Description of Topic: The “wisdom of the crowd” has been used extensively to elicit reliable information from a collection of potentially unreliable sources, typically relying on the cognitive abilities of humans to compute an answer, recall information, or express an opinion. In the era of the Internet of Things, and with the widespread use of mobile smart devices (such as smartphones, smartwatches, etc.), humans in a crowdsourcing context can also be viewed as sensing devices with an admittedly powerful edge-computing ability to recognize events or situations. This project aims to develop a crowdsourcing application that runs on mobile smart devices and that offers a one-button solution to reporting events in a smart city setting, along with a back-end server application to collect, evaluate, aggregate, and visualize the reported events. Depending on the internship type, the project can be adapted towards the development of the applications and their empirical evaluation, or towards the design and analysis of appropriate incentive schemes and aggregation methods to guarantee the quality of the reporting.
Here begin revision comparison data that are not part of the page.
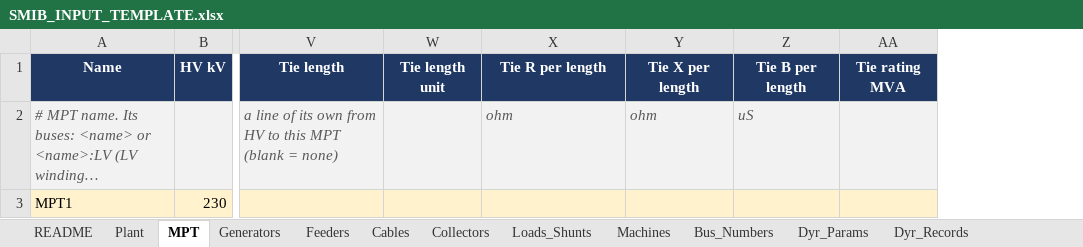
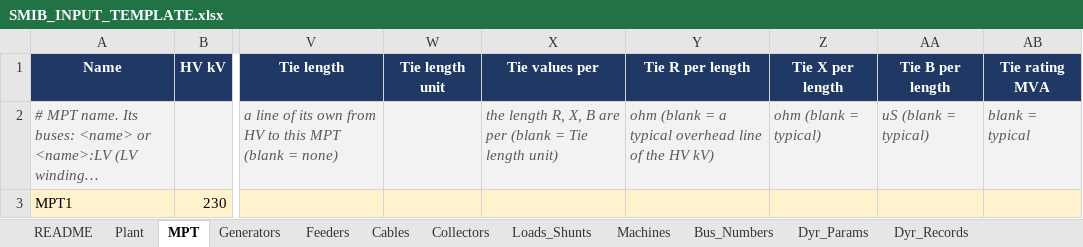
Before and after one commit to venky228/venky228, an Excel workbook: smib/SMIB_INPUT_TEMPLATE.xlsx, sheet MPT, drawn as a sheet; only a part is shown, gaps mark what is left out; long unchanged cells end in …; values as stored, in another font and other column widths than the file's, no borders; addresses are those after the commit; the diff names each change by its address in the sheet, - before the commit and + after, or states it on an @@ line.

```diff
--- a/smib/SMIB_INPUT_TEMPLATE.xlsx (sheet MPT)
+++ b/smib/SMIB_INPUT_TEMPLATE.xlsx (sheet MPT)
+column X (Tie values per), row 2: the length R, X, B are per (blank = Tie length unit)
-Y2 (Tie R per length): ohm
+Y2 (Tie R per length): ohm (blank = a typical overhead line of the HV kV)
-Z2 (Tie X per length): ohm
+Z2 (Tie X per length): ohm (blank = typical)
-AA2 (Tie B per length): uS
+AA2 (Tie B per length): uS (blank = typical)
-AB2 (Tie rating MVA): (empty)
+AB2 (Tie rating MVA): blank = typical
```
Also changed, not shown: sheet Input_Reference, sheet Plant, 1 other file.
 The applicants may address any technical or research related inquiries to the Research Office at research@rise.org.cy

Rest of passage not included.